The 1890 census provided information about every individual in the house including:
In 1921, a fire destroyed nearly all of the records and materials from the 1890 census that were stored in the basement of the Commerce Building in Washington D.C.. Almost all of the original data from the 1890 census is no longer available.
About 1,000 pages and fragments survived the fire. These include some records from specific counties in Alabama, Georgia, Illinois, Minnesota, New Jersey, New York, North Carolina, Ohio, South Dakota, and Texas.
Born in 1860, Lizzie Borden was tried and acquitted in the 1892 ax murders of her father and stepmother in Fall River, Massachusetts. Lizzie Borden became a media sensation during the trial and even a century later, the Borden murders still fascinate the public with her likeness appearing in film and television.
By searching through the findmypast.com records, violence in the family was uncovered showing that Borden was a descendant of Thomas Cornell, Jr. the first man in America to be convicted and put to death for committing matricide – murdering his own mother.
A jury acquitted Borden due to lack of evidence and her inconsistent testimony being rendered inadmissible.
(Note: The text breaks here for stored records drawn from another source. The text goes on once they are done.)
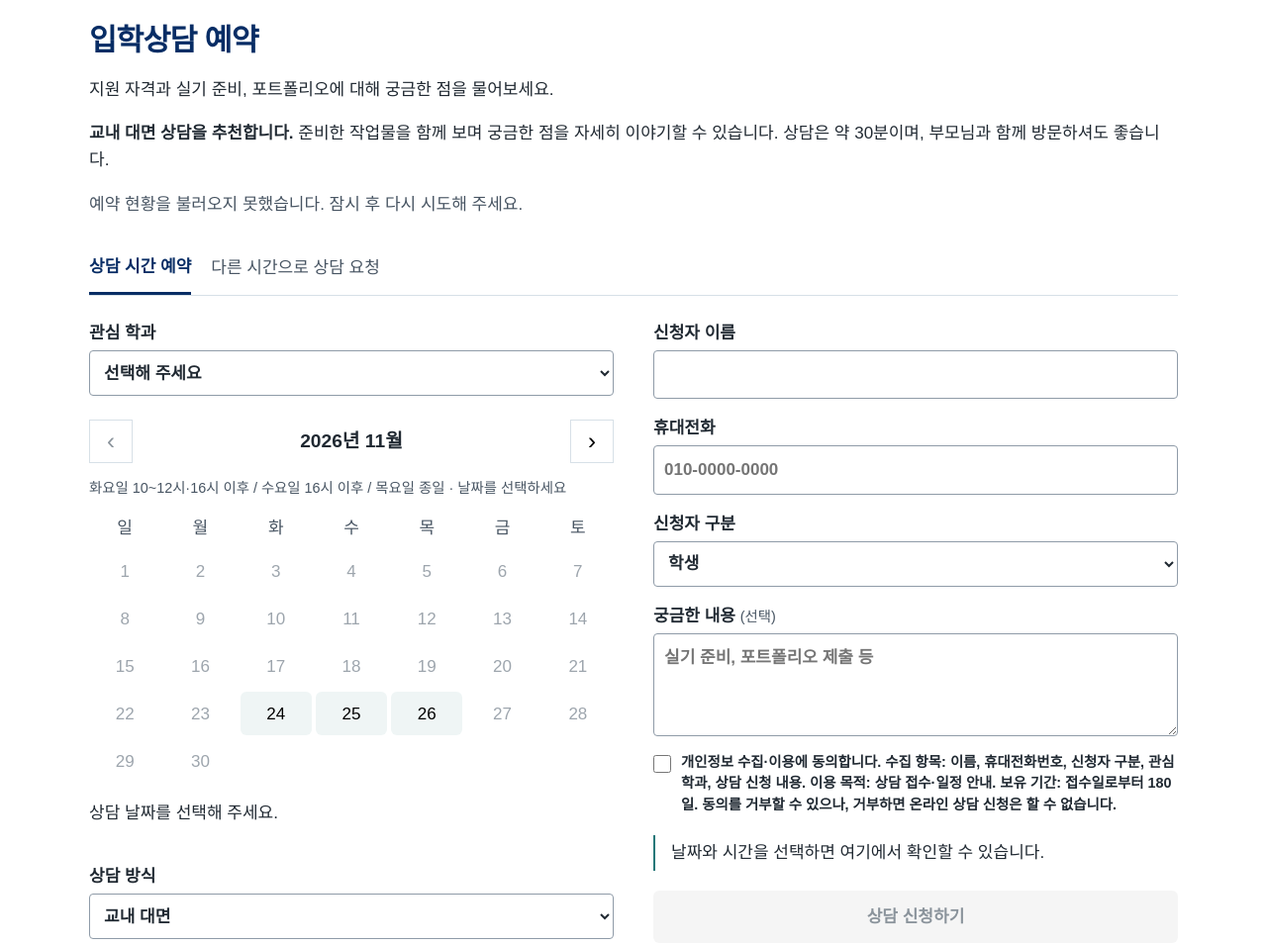
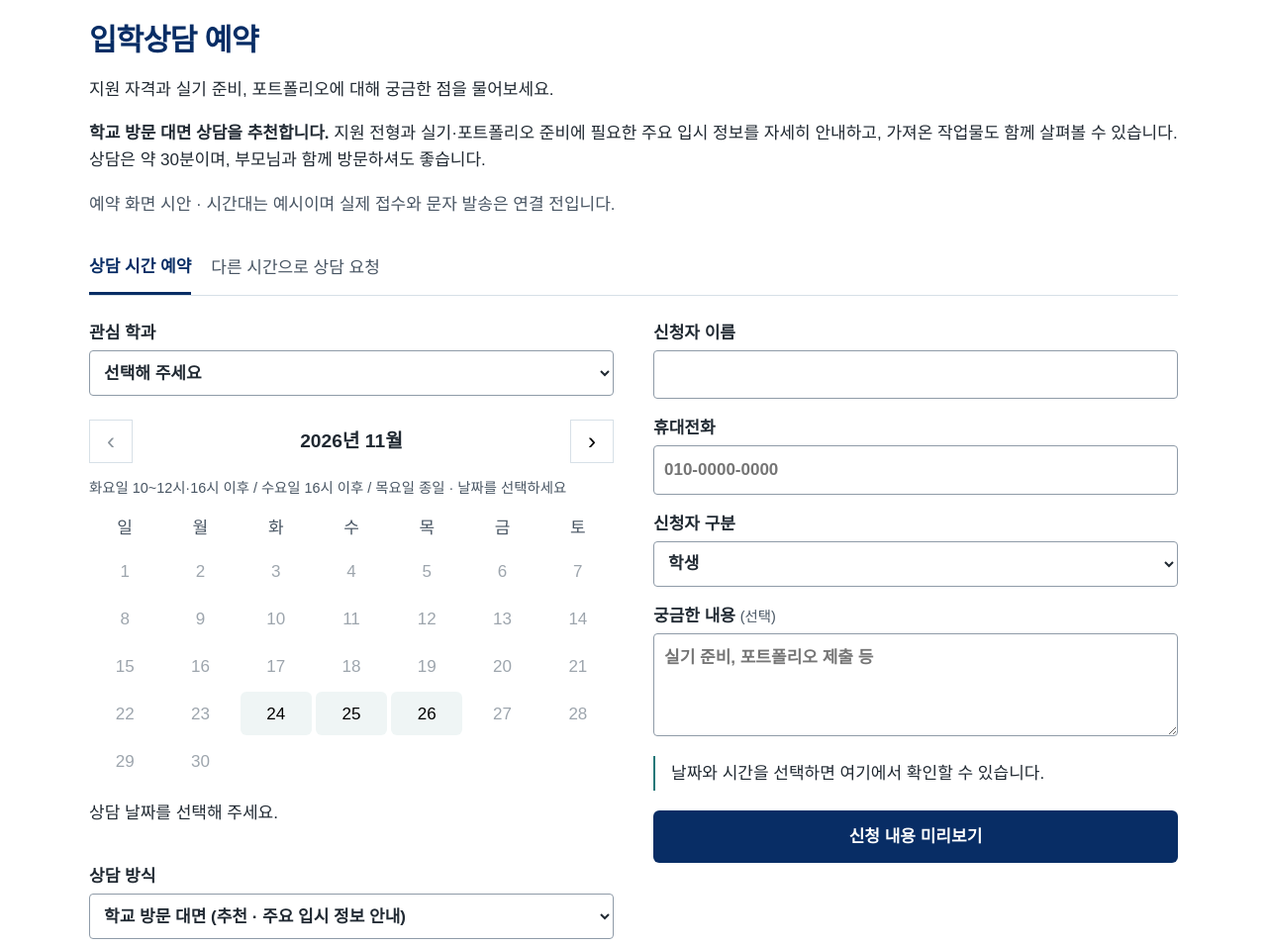
Before and after one commit to seoyooniverse/bcc-admissions-2027, a website: page index.html in a window 1280 px wide. Shown: the part 2060-3016 px from the top of the page at 99% size. Drawn offline with Linux system fonts and the light colour scheme; no server answers; a web font is replaced by a local one.

Commit message:
Recommend school visit consultations

```diff
--- a/index.html
+++ b/index.html
@@ -65,8 +65,8 @@
     <section id="consult" class="consult">
       <h2>입학상담 예약</h2>
       <p>지원 자격과 실기 준비, 포트폴리오에 대해 궁금한 점을 물어보세요.</p>
-      <p><strong>교내 대면 상담을 추천합니다.</strong> 준비한 작업물을 함께 보며 궁금한 점을 자세히 이야기할 수 있습니다. 상담은 약 30분이며, 부모님과 함께 방문하셔도 좋습니다.</p>
-      <p class="preview-note" id="booking-notice">예약 현황을 확인하고 있습니다.</p>
+      <p><strong>학교 방문 대면 상담을 추천합니다.</strong> 지원 전형과 실기·포트폴리오 준비에 필요한 주요 입시 정보를 자세히 안내하고, 가져온 작업물도 함께 살펴볼 수 있습니다. 상담은 약 30분이며, 부모님과 함께 방문하셔도 좋습니다.</p>
+      <p class="preview-note">예약 화면 시안 · 시간대는 예시이며 실제 접수와 문자 발송은 연결 전입니다.</p>
       <div class="mode-buttons" aria-label="신청 종류">
         <button type="button" data-mode="booking" aria-pressed="true">상담 시간 예약</button>
         <button type="button" data-mode="callback" aria-pressed="false">다른 시간으로 상담 요청</button>
@@ -82,12 +82,12 @@
               <div id="calendar" class="calendar" aria-label="상담 날짜"></div>
               <p id="date-status" role="status">상담 날짜를 선택해 주세요.</p>
               <div id="times" class="times" aria-label="상담 시간"></div>
-              <label>상담 방식<select name="method"><option>교내 대면</option><option>전화</option></select></label>
+              <label>상담 방식<select name="method"><option value="학교 방문 대면">학교 방문 대면 (추천 · 주요 입시 정보 안내)</option><option>전화</option></select></label>
               <div class="schedule-help"><strong>원하는 날짜나 시간이 없나요?</strong><p>다른 시간에 상담을 받고 싶다면 아래 <b>다른 시간으로 상담 요청</b>을 눌러주세요. 주말이나 온라인 상담도 요청할 수 있으며, 담당자가 가능한 일정을 확인해 연락드립니다.</p><button type="button" id="request-contact" class="text-button">다른 시간으로 상담 요청 →</button></div>
             </div>
             <div id="callback-fields" hidden><p>통화하기 편한 시간과 원하는 상담 방식을 남겨주세요. 담당자가 연락드리겠습니다.</p>
               <label>연락 가능 시간대<select name="callback-time"><option>오후</option><option>저녁</option><option>별도 협의</option></select></label>
-              <label>희망 상담 방식<select name="callback-method"><option>교내 대면</option><option>전화</option><option>실시간 온라인 희망</option><option>주말 상담 희망</option></select></label>
+              <label>희망 상담 방식<select name="callback-method"><option value="학교 방문 대면">학교 방문 대면 (추천)</option><option>전화</option><option>실시간 온라인 희망</option><option>주말 상담 희망</option></select></label>
             </div>
           </div>
           <div class="contact-fields">
@@ -95,10 +95,8 @@
             <label>휴대전화<input name="phone" type="tel" autocomplete="tel" inputmode="tel" placeholder="010-0000-0000" required pattern="01[016789]-?[0-9]{3,4}-?[0-9]{4}"></label>
             <label>신청자 구분<select name="role"><option>학생</option><option>학부모</option></select></label>
             <label>궁금한 내용 <span class="optional">(선택)</span><textarea name="question" rows="3" maxlength="500" placeholder="실기 준비, 포트폴리오 제출 등"></textarea></label>
-            <label class="honeypot" aria-hidden="true">웹사이트<input name="website" tabindex="-1" autocomplete="off"></label>
-            <label class="privacy-consent"><input type="checkbox" name="consent" required><span>개인정보 수집·이용에 동의합니다. 수집 항목: 이름, 휴대전화번호, 신청자 구분, 관심 학과, 상담 신청 내용. 이용 목적: 상담 접수·일정 안내. 보유 기간: 접수일로부터 180일. 동의를 거부할 수 있으나, 거부하면 온라인 상담 신청은 할 수 없습니다.</span></label>
             <div class="selection-summary" id="selection-summary" aria-live="polite">날짜와 시간을 선택하면 여기에서 확인할 수 있습니다.</div>
-            <button class="button primary" type="submit" id="submit-button" disabled>상담 신청하기</button>
+            <button class="button primary" type="submit">신청 내용 미리보기</button>
             <p id="form-status" role="status"></p>
           </div>
         </div>
```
During the trial it was rumored Borden was mentally unstable, however she lived well until 1927 off her father's well-guarded fortune and was buried next to her parents' plots.